This study conducted by Ipsos-Mori (PDF) on behalf of Greenpeace International of consumers in nine countries finds consumers are generally willing to pay more for an environmentally-friendly PC, as opposed to a less-expensive machine containing more toxic chemicals and other components which end up as hazardous waste.
Ipsos Mori interviewed roughly 1,000 people in each of nine countries (India, Great Britain, Thailand, China, Mexico, Poland, the Philippines, Brazil, and Germany) and found, in countries where PC ownership of survey respondents was high enough to be statistically signficant, consumers would pay from $58 to $226 extra for a more environmentally friendly PC. the survey also found that some 49 percent of respondents feel that manufacturers should bear responsibility for hazardous waste from discarded PC and electronics products.

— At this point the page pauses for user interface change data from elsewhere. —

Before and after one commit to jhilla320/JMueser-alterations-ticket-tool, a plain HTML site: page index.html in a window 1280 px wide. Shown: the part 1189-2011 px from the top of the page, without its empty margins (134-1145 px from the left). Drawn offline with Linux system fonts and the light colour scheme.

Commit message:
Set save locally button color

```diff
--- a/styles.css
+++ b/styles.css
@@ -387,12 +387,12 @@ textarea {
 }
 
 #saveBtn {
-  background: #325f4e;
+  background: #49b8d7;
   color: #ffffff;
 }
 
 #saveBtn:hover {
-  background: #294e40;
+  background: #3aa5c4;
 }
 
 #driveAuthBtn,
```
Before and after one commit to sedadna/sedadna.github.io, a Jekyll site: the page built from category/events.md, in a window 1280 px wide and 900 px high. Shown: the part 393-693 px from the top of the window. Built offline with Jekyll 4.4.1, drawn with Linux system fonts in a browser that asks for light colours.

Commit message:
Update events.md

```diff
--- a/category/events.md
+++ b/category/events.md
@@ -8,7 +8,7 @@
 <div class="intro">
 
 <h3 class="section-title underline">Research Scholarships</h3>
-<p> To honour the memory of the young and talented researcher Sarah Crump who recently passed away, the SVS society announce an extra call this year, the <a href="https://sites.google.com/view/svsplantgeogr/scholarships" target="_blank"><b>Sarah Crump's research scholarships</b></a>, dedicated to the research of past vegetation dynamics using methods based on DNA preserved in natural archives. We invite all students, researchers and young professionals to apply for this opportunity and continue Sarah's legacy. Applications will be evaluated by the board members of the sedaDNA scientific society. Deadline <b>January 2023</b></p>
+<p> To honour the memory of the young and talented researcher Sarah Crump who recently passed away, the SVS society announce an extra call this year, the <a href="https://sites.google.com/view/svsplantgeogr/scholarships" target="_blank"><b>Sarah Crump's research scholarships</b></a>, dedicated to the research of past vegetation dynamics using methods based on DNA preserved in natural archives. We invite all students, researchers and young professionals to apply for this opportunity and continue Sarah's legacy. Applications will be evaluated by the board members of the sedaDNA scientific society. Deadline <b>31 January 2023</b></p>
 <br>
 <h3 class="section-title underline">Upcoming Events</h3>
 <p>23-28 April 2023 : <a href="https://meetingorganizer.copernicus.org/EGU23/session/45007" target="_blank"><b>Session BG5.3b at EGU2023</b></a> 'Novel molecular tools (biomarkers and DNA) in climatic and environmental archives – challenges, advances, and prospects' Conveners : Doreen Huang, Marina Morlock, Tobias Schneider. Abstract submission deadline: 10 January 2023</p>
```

One item I hear over and over again is that no one wants to pay for sustainability. This usually comes from the fact that people concentrate on the environmental aspect of sustainability, when in fact there are three facets to the term - environmental, economic, and social. When I hear this, I always ask the questions "Don't you invest in your company?" (yes) , "Don't you invest in your employees?" (yes), "Don't you want to invest in a system that makes the companies and employees possible?" Dull thuds in the room.
Sustainability has always been viewed as an expense because it was an expense. Why pay for something when you can free ride on cheap electric, subsidized gasoline, free landfill space, etc., etc. This was our fathers' world, our grandfathers' world. But these things are things of the past, with energy prices soaring, $75 a barrel oil, and ever increasing disposal fees, no one wants to live in that reality anymore. Economically, few people can. Socially, they don't want to. Environmentally, it's the necessary thing to do.
Joe Bloggs chooses sustainability for three reasons, not just one.